I was listening to a recent interview of six different economists on NPR. The topic was which tax and spending policies were good or bad for America. Two things shocked me:
- That six economists could agree on anything, and..
- The one thing they agreed on was that the home mortgage interest deduction was a bad policy. They argued that it disproportionately favored the wealthy, encouraged excess debt, and drove up the cost of housing. Luckily for us mortgage holders, the only thing congressmen think is worse than bad policy is not getting re-elected. Therefore, it is highly unlikely it will ever be repealed.
Today’s article will answer the most common questions about many people’s largest tax deduction.
- Is there a limit to how much mortgage interest I can deduct?

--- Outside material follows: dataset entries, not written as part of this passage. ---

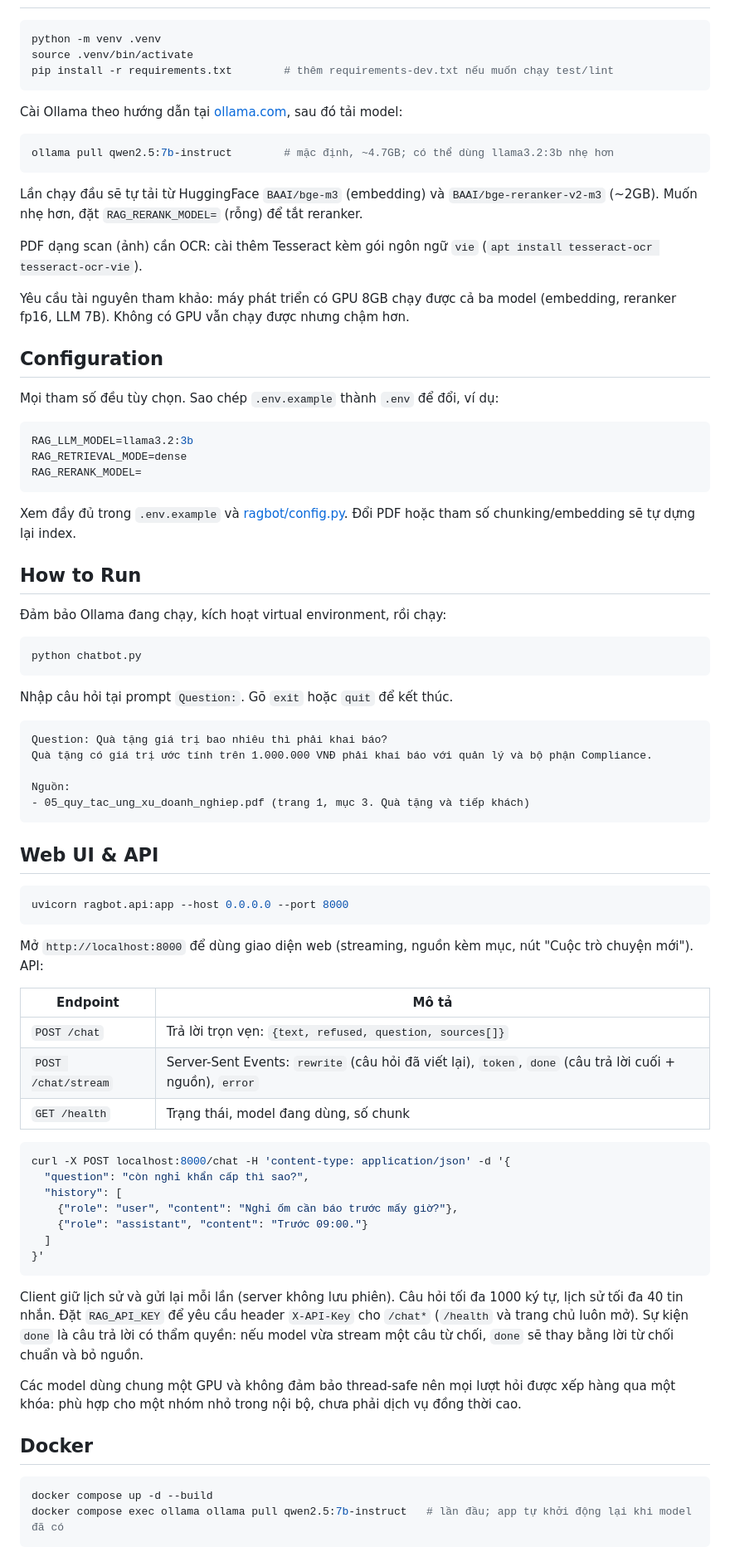
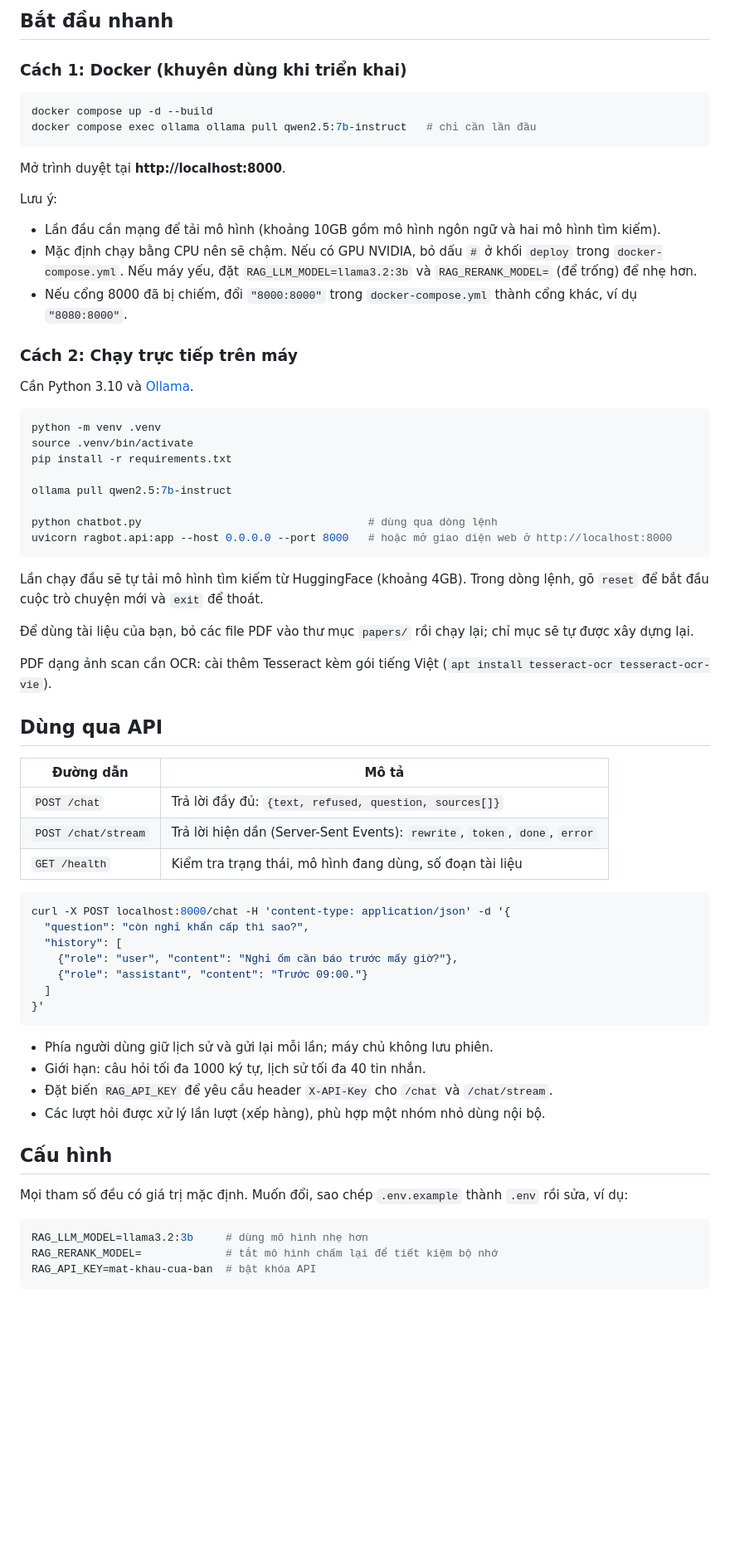
Before and after one commit to ngocluong0101/ChatBot, a Markdown page: README.md, the part around one of its changes. Shown at 83% size. GitHub-like rendering; blank space fills up the shorter version.

Commit message:
Rewrite README for a general audience

````diff
--- a/README.md
+++ b/README.md
@@ -62,65 +61,47 @@ Chatbot hỏi đáp tiếng Việt trên các file PDF nội bộ trong `papers/
+## Bắt đầu nhanh
+
+### Cách 1: Docker (khuyên dùng khi triển khai)
+
+```bash
+docker compose up -d --build
+docker compose exec ollama ollama pull qwen2.5:7b-instruct   # chỉ cần lần đầu
+```
+
+Mở trình duyệt tại **http://localhost:8000**.
+
+Lưu ý:
+- Lần đầu cần mạng để tải mô hình (khoảng 10GB gồm mô hình ngôn ngữ và hai mô hình tìm kiếm).
+- Mặc định chạy bằng CPU nên sẽ chậm. Nếu có GPU NVIDIA, bỏ dấu `#` ở khối `deploy` trong `docker-compose.yml`. Nếu máy yếu, đặt `RAG_LLM_MODEL=llama3.2:3b` và `RAG_RERANK_MODEL=` (để trống) để nhẹ hơn.
+- Nếu cổng 8000 đã bị chiếm, đổi `"8000:8000"` trong `docker-compose.yml` thành cổng khác, ví dụ `"8080:8000"`.
+
+### Cách 2: Chạy trực tiếp trên máy
+
+Cần Python 3.10 và [Ollama](https://ollama.com).
 
 ```bash
 python -m venv .venv
 source .venv/bin/activate
-pip install -r requirements.txt        # thêm requirements-dev.txt nếu muốn chạy test/lint
+pip install -r requirements.txt
+
+ollama pull qwen2.5:7b-instruct
+
+python chatbot.py                                   # dùng qua dòng lệnh
+uvicorn ragbot.api:app --host 0.0.0.0 --port 8000   # hoặc mở giao diện web ở http://localhost:8000
 ```
 
-Cài Ollama theo hướng dẫn tại [ollama.com](https://ollama.com), sau đó tải model:
+Lần chạy đầu sẽ tự tải mô hình tìm kiếm từ HuggingFace (khoảng 4GB). Trong dòng lệnh, gõ `reset` để bắt đầu cuộc trò chuyện mới và `exit` để thoát.
 
-```bash
-ollama pull qwen2.5:7b-instruct        # mặc định, ~4.7GB; có thể dùng llama3.2:3b nhẹ hơn
-```
+Để dùng tài liệu của bạn, bỏ các file PDF vào thư mục `papers/` rồi chạy lại; chỉ mục sẽ tự được xây dựng lại.
 
-Lần chạy đầu sẽ tự tải từ HuggingFace `BAAI/bge-m3` (embedding) và `BAAI/bge-reranker-v2-m3` (~2GB). Muốn nhẹ hơn, đặt `RAG_RERANK_MODEL=` (rỗng) để tắt reranker.
+PDF dạng ảnh scan cần OCR: cài thêm Tesseract kèm gói tiếng Việt (`apt install tesseract-ocr tesseract-ocr-vie`).
 
-PDF dạng scan (ảnh) cần OCR: cài thêm Tesseract kèm gói ngôn ngữ `vie` (`apt install tesseract-ocr tesseract-ocr-vie`).
+## Dùng qua API
 
-Yêu cầu tài nguyên tham khảo: máy phát triển có GPU 8GB chạy được cả ba model (embedding, reranker fp16, LLM 7B). Không có GPU vẫn chạy được nhưng chậm hơn.
-
-## Configuration
-
-Mọi tham số đều tùy chọn. Sao chép `.env.example` thành `.env` để đổi, ví dụ:
-
-```bash
-RAG_LLM_MODEL=llama3.2:3b
-RAG_RETRIEVAL_MODE=dense
-RAG_RERANK_MODEL=
-```
-
-Xem đầy đủ trong `.env.example` và [ragbot/config.py](ragbot/config.py). Đổi PDF hoặc tham số chunking/embedding sẽ tự dựng lại index.
-
-## How to Run
-
-Đảm bảo Ollama đang chạy, kích hoạt virtual environment, rồi chạy:
-
-```bash
-python chatbot.py
-```
-
-Nhập câu hỏi tại prompt `Question:`. Gõ `exit` hoặc `quit` để kết thúc.
-
-```text
-Question: Quà tặng giá trị bao nhiêu thì phải khai báo?
-Quà tặng có giá trị ước tính trên 1.000.000 VNĐ phải khai báo với quản lý và bộ phận Compliance.
-
-Nguồn:
-- 05_quy_tac_ung_xu_doanh_nghiep.pdf (trang 1, mục 3. Quà tặng và tiếp khách)
-```
-
-## Web UI & API
-
-```bash
-uvicorn ragbot.api:app --host 0.0.0.0 --port 8000
-```
-
-Mở `http://localhost:8000` để dùng giao diện web (streaming, nguồn kèm mục, nút "Cuộc trò chuyện mới"). API:
-
-| Endpoint | Mô tả |
+| Đường dẫn | Mô tả |
 |---|---|
-| `POST /chat` | Trả lời trọn vẹn: `{text, refused, question, sources[]}` |
-| `POST /chat/stream` | Server-Sent Events: `rewrite` (câu hỏi đã viết lại), `token`, `done` (câu trả lời cuối + nguồn), `error` |
-| `GET /health` | Trạng thái, model đang dùng, số chunk |
+| `POST /chat` | Trả lời đầy đủ: `{text, refused, question, sources[]}` |
+| `POST /chat/stream` | Trả lời hiện dần (Server-Sent Events): `rewrite`, `token`, `done`, `error` |
+| `GET /health` | Kiểm tra trạng thái, mô hình đang dùng, số đoạn tài liệu |
 
 ```bash
 curl -X POST localhost:8000/chat -H 'content-type: application/json' -d '{
@@ -132,14 +113,18 @@ curl -X POST localhost:8000/chat -H 'content-type: application/json' -d '{
 }'
 ```
 
-Client giữ lịch sử và gửi lại mỗi lần (server không lưu phiên). Câu hỏi tối đa 1000 ký tự, lịch sử tối đa 40 tin nhắn. Đặt `RAG_API_KEY` để yêu cầu header `X-API-Key` cho `/chat*` (`/health` và trang chủ luôn mở). Sự kiện `done` là câu trả lời có thẩm quyền: nếu model vừa stream một câu từ chối, `done` sẽ thay bằng lời từ chối chuẩn và bỏ nguồn.
+- Phía người dùng giữ lịch sử và gửi lại mỗi lần; máy chủ không lưu phiên.
+- Giới hạn: câu hỏi tối đa 1000 ký tự, lịch sử tối đa 40 tin nhắn.
+- Đặt biến `RAG_API_KEY` để yêu cầu header `X-API-Key` cho `/chat` và `/chat/stream`.
+- Các lượt hỏi được xử lý lần lượt (xếp hàng), phù hợp một nhóm nhỏ dùng nội bộ.
 
-Các model dùng chung một GPU và không đảm bảo thread-safe nên mọi lượt hỏi được xếp hàng qua một khóa: phù hợp cho một nhóm nhỏ trong nội bộ, chưa phải dịch vụ đồng thời cao.
+## Cấu hình
 
-## Docker
+Mọi tham số đều có giá trị mặc định. Muốn đổi, sao chép `.env.example` thành `.env` rồi sửa, ví dụ:
 
 ```bash
-docker compose up -d --build
-docker compose exec ollama ollama pull qwen2.5:7b-instruct   # lần đầu; app tự khởi động lại khi model đã có
+RAG_LLM_MODEL=llama3.2:3b     # dùng mô hình nhẹ hơn
+RAG_RERANK_MODEL=             # tắt mô hình chấm lại để tiết kiệm bộ nhớ
+RAG_API_KEY=mat-khau-cua-ban  # bật khóa API
 ```
 
````
Also changed, not shown: other parts of README.md (+86 -134 lines).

Yes. Sadly, for my rock star friends, you can only deduct the interest on the first $1 million in mortgage debt, plus $100k in home equity loans. These are the total mortgage limits whether applied to the debt on a single home or two homes.
Interestingly, you can deduct the interest on up to $1.1 million in mortgage debt even if you do not have a HELOC. However, it does not work the other way around. You would only be able to deduct the interest on $100k of the HELOC debt even if you only borrowed $800k on the primary mortgage and subsequently took out a $300k home equity line.
All these deductibility thresholds are the same whether you are married or single, but they are cut in half if you are married individuals filing separate returns. The IRS is not a big fan of married filing separate.
- Can I deduct the mortgage interest on a vacation home?
Yes! You can deduct the interest on your primary residence and one additional home.
- Can I deduct the mortgage interest if I refinance and increase my loan balance?
You can only deduct the interest on your home mortgage if the loan qualifies as either acquisition indebtedness or home equity indebtedness (described in #4 below). Acquisition indebtedness is a loan used to acquire, build, or improve your home.
- Can I deduct the mortgage interest on a Home Equity Line of Credit (HELOC)?
Yes, within limits. You can borrow up to $100k on a home equity line of credit, use it for anything you like (e.g., cars, vacations, new wardrobe, etc.) and deduct the interest. It might make sense to consolidate your personal loans into a home equity loan if you are paying interest on nondeductible personal debt. One minor issue, which rarely comes into play these days, is the total debt on the home cannot exceed the value of the home.
- Can I deduct the mortgage interest on a rental property?
Yes. This works a bit differently than the home mortgage interest deduction, which is an itemized deduction subject to its own limitations and phase-outs. The interest deduction on a rental property is not limited to $1 million in mortgage debt, but rather is an expense deductible against rental income. Losses on rental properties (when expenses exceed rental revenue) are only deductible up to a limit (see passive activity rules) and disallowed losses may be carried forward.
- Can you deduct mortgage interest on an RV or houseboat?
Yes. A home is anything that has sleeping accommodations, a toilet, and cooking facilities. This would include mobile homes and even some types of boats. If that isn’t reason enough to buy a houseboat, I don’t know what is.
- Is mortgage interest deductible if I rent my home less than 15 days a year?
Yes. The mortgage interest is deductible and you don’t even have to claim the rental income! A home rented for fewer than 15 days is classified as a personal use asset (as opposed to a rental property). The qualified mortgage interest and property taxes will be reported as an itemized deduction on Schedule A of your tax return.
On the other hand, if your home is rented for more than 15 days, you must report all your rental income and can deduct your rental expenses. However, you must divide your expenses between the rental use and the personal use. I will leave it up to your CPA or the IRS to “enlighten” you with those details.
Have a great week and good luck with your tax returns!